"It's one of those damned if you do, damned if you don't situations," said Tim Jost, a professor at Washington and Lee University and leading expert on the Affordable Care Act. "If they didn't, employers would be screaming to Congress about how unreasonable the administration was. But now that they did, consumer groups and others aren't happy."
"I'm not happy about it," he said. "But we're moving forward."
The delay, which the administration made public in February, gained widespread attention Tuesday when it was highlighted in a New York Times report. It was quickly seized by the country's two most powerful Republicans as evidence that Obamacare is unworkable and that its requirement that individuals obtain insurance should also be delayed.
"Once again the president is giving a break to big businesses struggling with his health care law while individuals and families unfairly remain stuck under its mandates," House Speaker John Boehner (R-OH) said in a statement.

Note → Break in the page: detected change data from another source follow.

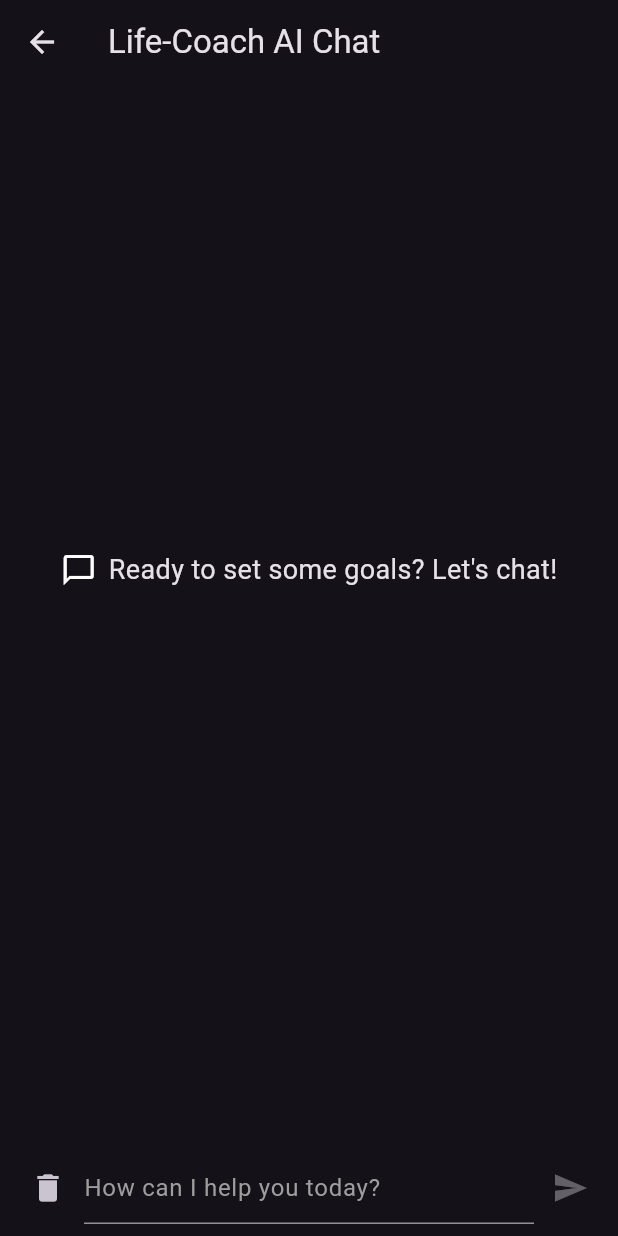
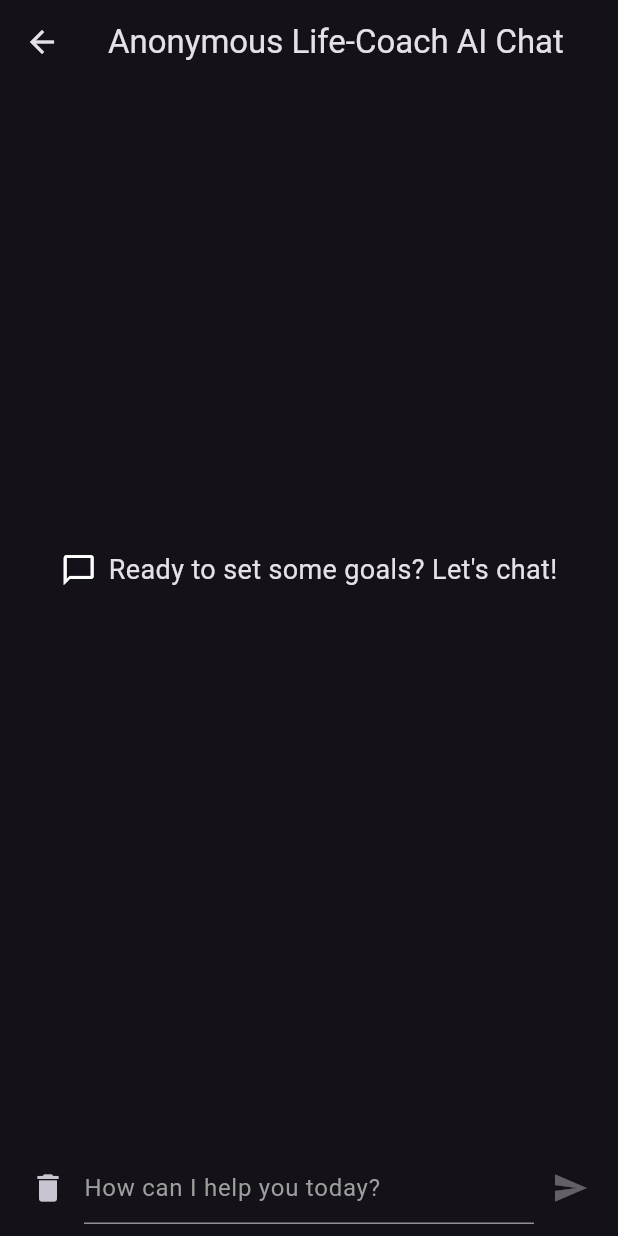
Before and after one commit to Turskyi/flutter_life_coaching_ai, a Flutter app: the AiChatPage screen opened by its route, on a phone screen of 412 x 824 dp. Run offline on Flutter 3.47's test engine with Material 3 defaults, Android fonts, the phone set to English and light mode, and no system bars; our stand-ins replace animated_text_kit, bloc, dio, equatable, flutter_bloc, flutter_translate and 8 more; missing offline and left inert: feedback, flutter_email_sender; accounts and stored records are empty; generated files the repository leaves out were written again.

Commit message:
:white_check_mark: Update app configuration and improve chat UI
- Disable debug banner in MaterialApp for a cleaner UI.
- Update chat page title to reflect user status (Anonymous or Authenticated).
- Adjust padding in chat messages to accommodate system UI.
- Enhance error message display for chat errors with improved styling.
- Refactor message list handling in chat to improve readability and maintainability.
- Update home page to add top padding for better layout.
- Update dependencies in pubspec.yaml and pubspec.lock for various packages.
- Modify authentication bloc test to return an anonymous user for better test coverage.

```diff
--- a/analysis_options.yaml
+++ b/analysis_options.yaml
@@ -50,6 +50,7 @@ linter:
     avoid_as: true
     avoid_void_async: true
     cancel_subscriptions: true
+    prefer_const_constructors: true
 
 # Additional information about this file can be found at
 # https://dart.dev/guides/language/analysis-options
--- a/core/models/lib/src/user.dart
+++ b/core/models/lib/src/user.dart
@@ -8,9 +8,9 @@ class User extends Equatable {
   @override
   List<Object> get props => <Object>[id];
 
-  static const User empty = User('');
+  static const User anonymous = User('');
 
-  bool get isEmpty => this == empty || id.isEmpty;
+  bool get isAnonymous => this == anonymous || id.isEmpty;
 
-  bool get isNotEmpty => this != empty && id.isNotEmpty;
+  bool get isNotAnonymous => this != anonymous && id.isNotEmpty;
 }
--- a/lib/application_services/blocs/authentication/bloc/authentication_bloc.dart
+++ b/lib/application_services/blocs/authentication/bloc/authentication_bloc.dart
@@ -72,7 +72,7 @@ class AuthenticationBloc
               final User user = _getUser();
 
               return emit(
-                user.isNotEmpty
+                user.isNotAnonymous
                     ? AuthenticationState.authenticated(user)
                     : const AuthenticationState.unauthenticated(),
               );
--- a/lib/application_services/blocs/authentication/bloc/authentication_state.dart
+++ b/lib/application_services/blocs/authentication/bloc/authentication_state.dart
@@ -14,7 +14,7 @@ part of 'authentication_bloc.dart';
 class AuthenticationState extends Equatable {
   const AuthenticationState._({
     this.status = const UnknownAuthenticationStatus(),
-    this.user = User.empty,
+    this.user = User.anonymous,
   });
 
   const AuthenticationState.unknown() : this._();
--- a/lib/application_services/blocs/chat/bloc/chat_state.dart
+++ b/lib/application_services/blocs/chat/bloc/chat_state.dart
@@ -3,18 +3,21 @@ part of 'chat_bloc.dart';
 @immutable
 sealed class ChatState {
   const ChatState({
+    required this.user,
     this.messages = const <Message>[],
     this.language = Language.en,
   });
 
   final Language language;
   final List<Message> messages;
+  final User user;
 
   @override
   bool operator ==(Object other) =>
       identical(this, other) ||
       other is ChatState &&
           runtimeType == other.runtimeType &&
+          user == other.user &&
           language == other.language &&
           messages == other.messages;
 
@@ -22,44 +25,64 @@ sealed class ChatState {
   int get hashCode => language.hashCode ^ messages.hashCode;
 
   @override
-  String toString() => 'ChatState(messages: $messages, language: $language)';
+  String toString() => 'ChatState('
+      'messages: $messages, '
+      'language: $language,'
+      'user: $user'
+      ')';
 }
 
 final class ChatInitial extends ChatState {
-  const ChatInitial({required super.language, super.messages});
+  const ChatInitial({
+    required super.language,
+    required super.user,
+    super.messages,
+  });
 
   ChatInitial copyWith({
     List<Message>? messages,
     Language? language,
+    User? user,
   }) =>
       ChatInitial(
         messages: messages ?? this.messages,
         language: language ?? this.language,
+        user: user ?? this.user,
       );
 
   @override
-  String toString() => 'ChatInitial(messages: $messages, language: $language)';
+  String toString() => 'ChatInitial('
+      'messages: $messages, '
+      'language: $language,'
+      'user: $user'
+      ')';
 }
 
 final class LoadingChatState extends ChatState {
-  const LoadingChatState({super.messages, super.language});
+  const LoadingChatState({required super.user, super.messages, super.language});
 
   LoadingChatState copyWith({
     List<Message>? messages,
     Language? language,
+    User? user,
   }) =>
       LoadingChatState(
         messages: messages ?? this.messages,
         language: language ?? this.language,
+        user: user ?? this.user,
       );
 
   @override
-  String toString() =>
-      'LoadingHomeState(messages: $messages, language: $language)';
+  String toString() => 'LoadingHomeState('
+      'messages: $messages, '
+      'language: $language,'
+      'user: $user'
+      ')';
 }
 
 final class ChatError extends ChatState {
   const ChatError({
+    required super.user,
     required this.errorMessage,
     required super.language,
     super.messages,
@@ -68,11 +91,13 @@ final class ChatError extends ChatState {
   final String errorMessage;
 
   ChatError copyWith({
+    User? user,
     String? errorMessage,
     List<Message>? messages,
     Language? language,
   }) =>
       ChatError(
+        user: user ?? this.user,
         errorMessage: errorMessage ?? this.errorMessage,
         messages: messages ?? this.messages,
         language: language ?? this.language,
@@ -85,21 +110,32 @@ final class ChatError extends ChatState {
     return other is ChatError &&
         other.errorMessage == errorMessage &&
         other.language == language &&
+        other.user == user &&
         other.messages == messages;
   }
 
   @override
   int get hashCode =>
-      errorMessage.hashCode ^ language.hashCode ^ messages.hashCode;
+      errorMessage.hashCode ^
+      language.hashCode ^
+      messages.hashCode ^
+      user.hashCode;
 
   @override
-  String toString() => 'ChatError(errorMessage: $errorMessage, '
+  String toString() => 'ChatError('
+      'errorMessage: $errorMessage, '
       'messages: $messages, '
-      'language: $language)';
+      'language: $language,'
+      'user: $user'
+      ')';
 }
 
 final class AiMessageUpdated extends ChatState {
-  const AiMessageUpdated({required super.messages, required super.language});
+  const AiMessageUpdated({
+    required super.user,
+    required super.messages,
+    required super.language,
+  });
 
   @override
   bool operator ==(Object other) =>
@@ -107,6 +143,7 @@ final class AiMessageUpdated extends ChatState {
       other is AiMessageUpdated &&
           runtimeType == other.runtimeType &&
           language == other.language &&
+          user == other.user &&
           messages == other.messages;
 
   @override
@@ -115,66 +152,96 @@ final class AiMessageUpdated extends ChatState {
   AiMessageUpdated copyWith({
     List<Message>? messages,
     Language? language,
+    User? user,
   }) =>
       AiMessageUpdated(
         messages: messages ?? this.messages,
         language: language ?? this.language,
+        user: user ?? this.user,
       );
 
   @override
-  String toString() =>
-      'AiMessageUpdated(messages: $messages, language: $language)';
+  String toString() => 'AiMessageUpdated('
+      'messages: $messages, '
+      'language: $language,'
+      'user: $user'
+      ')';
 }
 
 final class SentMessageState extends ChatState {
-  const SentMessageState({required super.messages, required super.language});
+  const SentMessageState({
+    required super.user,
+    required super.messages,
+    required super.language,
+  });
 
   SentMessageState copyWith({
     List<Message>? messages,
     Language? language,
+    User? user,
   }) =>
       SentMessageState(
         messages: messages ?? this.messages,
         language: language ?? this.language,
+        user: user ?? this.user,
       );
 
   @override
-  String toString() =>
-      'SentMessageState(messages: $messages, language: $language)';
+  String toString() => 'SentMessageState('
+      'messages: $messages, '
+      'language: $language,'
+      'user: $user'
+      ')';
 }
 
 final class FeedbackState extends ChatState {
   const FeedbackState({
     required super.messages,
     required super.language,
+    required super.user,
   });
 
   FeedbackState copyWith({
     List<Message>? messages,
     Language? language,
+    User? user,
   }) =>
       FeedbackState(
         messages: messages ?? this.messages,
         language: language ?? this.language,
+        user: user ?? this.user,
       );
 
   @override
-  String toString() =>
-      'FeedbackState(messages: $messages, language: $language)';
+  String toString() => 'FeedbackState('
+      'messages: $messages, '
+      'language: $language,'
+      'user: $user'
+      ')';
 }
 
 final class FeedbackSent extends ChatState {
-  const FeedbackSent({required super.messages, required super.language});
+  const FeedbackSent({
+    required super.messages,
+    required super.language,
+    required super.user,
+  });
 
   FeedbackSent copyWith({
     List<Message>? messages,
     Language? language,
+    User? user,
   }) =>
       FeedbackSent(
         messages: messages ?? this.messages,
         language: language ?? this.language,
+        user: user ?? this.user,
       );
 
   @override
-  String toString() => 'FeedbackSent(messages: $messages, language: $language)';
+  String toString() => 'FeedbackSent('
+      'messages: $messages, '
+      'language: $language,'
+      'user: $user'
+      ')';
 }
--- a/lib/application_services/blocs/sign_in/bloc/sign_in_bloc.dart
+++ b/lib/application_services/blocs/sign_in/bloc/sign_in_bloc.dart
@@ -85,7 +85,7 @@ class SignInBloc extends Bloc<SignInEvent, SignInState> {
           const String messageKey = 'message';
           final String errorMessage = (data != null &&
                   data.containsKey(errorsKey) &&
-                  data[errorsKey].isNotEmpty &&
+                  data[errorsKey].isNotAnonymous &&
                   data[errorsKey].first.containsKey(messageKey))
               ? data[errorsKey][0][messageKey]
               : 'Unknown error';
--- a/lib/application_services/blocs/sign_up/bloc/sign_up_bloc.dart
+++ b/lib/application_services/blocs/sign_up/bloc/sign_up_bloc.dart
@@ -112,7 +112,7 @@ class SignUpBloc extends Bloc<SignUpEvent, SignUpState> {
       const String messageKey = 'long_message';
       final String errorMessage = (data != null &&
               data.containsKey(errorsKey) &&
-              data[errorsKey].isNotEmpty &&
+              data[errorsKey].isNotAnonymous &&
               data[errorsKey].first.containsKey(messageKey))
           ? data[errorsKey][0][messageKey]
           : 'Unknown error';
--- a/lib/ui/app/app_view.dart
+++ b/lib/ui/app/app_view.dart
@@ -36,6 +36,7 @@ class _AppViewState extends State<AppView> {
   @override
   Widget build(BuildContext context) {
     return MaterialApp(
+      debugShowCheckedModeBanner: false,
       title: constants.appName,
       initialRoute: AppRoute.home.path,
       routes: routes.routeMap,
--- a/lib/ui/chat/ai_chat_page.dart
+++ b/lib/ui/chat/ai_chat_page.dart
@@ -31,7 +31,13 @@ class _AiChatPageState extends State<AiChatPage> {
     return Scaffold(
       extendBodyBehindAppBar: true,
       appBar: AppBar(
-        title: const Text('Life-Coach AI Chat'),
+        title: BlocBuilder<ChatBloc, ChatState>(
+          builder: (_, ChatState state) {
+            return Text(
+              '${state.user.isAnonymous ? 'Anonymous' : ''} Life-Coach AI Chat',
+            );
+          },
+        ),
         actions: <Widget>[
           BlocConsumer<ChatBloc, ChatState>(
             listener: (_, ChatState state) {
@@ -65,7 +71,11 @@ class _AiChatPageState extends State<AiChatPage> {
           } else {
             _error = '';
           }
-          return Column(
+          return Padding(
+            padding: EdgeInsets.only(
+              bottom: MediaQuery.of(context).padding.bottom,
+            ),
+            child: Column(
               children: <Widget>[
                 if (state.messages.isNotEmpty)
                   Expanded(
@@ -73,8 +83,8 @@ class _AiChatPageState extends State<AiChatPage> {
                       controller: _scrollController,
                       itemCount: itemCount,
                       itemBuilder: (_, int index) {
-                      // Check if the current item is the last one and the state
-                      // is `ChatError`.
+                        // Check if the current item is the last one and the
+                        // state is `ChatError`.
                         if (index == state.messages.length &&
                             state is ChatError) {
                           return Container(
@@ -84,7 +94,7 @@ class _AiChatPageState extends State<AiChatPage> {
                             ),
                             padding: const EdgeInsets.all(10.0),
                             decoration: BoxDecoration(
-                            color: Colors.redAccent, // Improved contrast
+                              color: Colors.redAccent,
                               borderRadius: BorderRadius.circular(10.0),
                             ),
                             child: ListTile(
@@ -190,6 +200,7 @@ class _AiChatPageState extends State<AiChatPage> {
                   ),
                 ),
               ],
+            ),
           );
         },
       ),
--- a/lib/ui/home/home_page.dart
+++ b/lib/ui/home/home_page.dart
@@ -15,6 +15,7 @@ class HomePage extends StatelessWidget {
   Widget build(BuildContext context) {
     return Scaffold(
       body: SingleChildScrollView(
+        padding: EdgeInsets.only(top: MediaQuery.of(context).padding.top),
         child: Center(
           child: Padding(
             padding: const EdgeInsets.all(16.0),
--- a/pubspec.yaml
+++ b/pubspec.yaml
@@ -48,7 +48,7 @@ dependencies:
     sdk: flutter
   flutter_bloc: ^9.1.0
   flutter_email_sender: ^7.0.0
-  flutter_markdown: ^0.7.6+2
+  flutter_markdown: ^0.7.7
   flutter_spinkit: ^5.2.1
   flutter_translate: ^4.1.0
   fluttertoast: ^8.2.12
@@ -68,7 +68,7 @@ dependencies:
   path_provider: ^2.1.5
   retrofit: ^4.4.2
   retrofit_generator: ^9.1.9
-  shared_preferences: ^2.5.2
+  shared_preferences: ^2.5.3
   shimmer: ^3.0.0
   url_launcher: ^6.3.1
   user_repository:
```
Also changed, not shown: lib/application_services/blocs/chat/bloc/chat_bloc.dart (+33 -6 lines), lib/application_services/repositories/chat_repository_impl.dart (+16 -6 lines), lib/infrastructure/ws/rest/retrofit_client/retrofit_client.dart (+16 -2 lines), lib/infrastructure/ws/rest/retrofit_client/retrofit_client.g.dart, pubspec.lock, 5 other files. Lines whose indentation alone changed are shown as unchanged.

"This is the bottom line: if the president's health care law is too complex and costly for big businesses and insurance companies to figure out, American families deserve a break from it as well," he said. "The Senate should take up the House-passed delay of the individual mandate as soon as it returns to work. It's only fair."
It's a politically clever argument -- but one that papers over the fact that these employer reprieves are relatively minor portions of the law, while the individual mandate is central to its functionality. But more importantly, the move and its fallout provide a telling example of the administration's no-win political situation in smoothing out the edges of the law's rollout.
"Another Obamacare Broken Promise," blared an email blast from the office of Senate Minority Leader Mitch McConnell (R-KY).
The Affordable Care Act contains a slew of regulations and mandates on individuals and businesses in order to make the swath of benefits under the law economically feasible. Providing some groups a grace period, whether or not they deserve it, invariably inflames other constituencies who want their own special treatment. Multiple labor unions, for instance, were furious that the administration gave large employers a reprieve but didn't carve out separate exemptions they've been asking for.
And conservative lawmakers and advocates, eager to disrupt and discredit Obamacare, can easily exploit the public's lack of knowledge about the complex law and use these moves to paint it as a train wreck waiting to happen. The GOP's anxiety is rising as the law's major components are set to take effect in the coming months, and President Obama's own anger and frustration with Republicans has reached a boil.
"Their number priority, the one unifying principle in the Republican Party at the moment is making sure that 30 million people don't have health care," Obama told reporters at a televised news conference Friday. "There's not even a pretense now that they're going to replace it with something better. The notion is simply that those 30 million people or the 150 million who are benefiting from the other aspects of affordable care, will be better off without it. That's their assertion. Not backed by fact, not backed by any evidence. It's just become an ideological fixation."
All the political bickering is just a prelude. The real judgment of Obamacare will be rendered after its most important benefits and regulations take effect next year.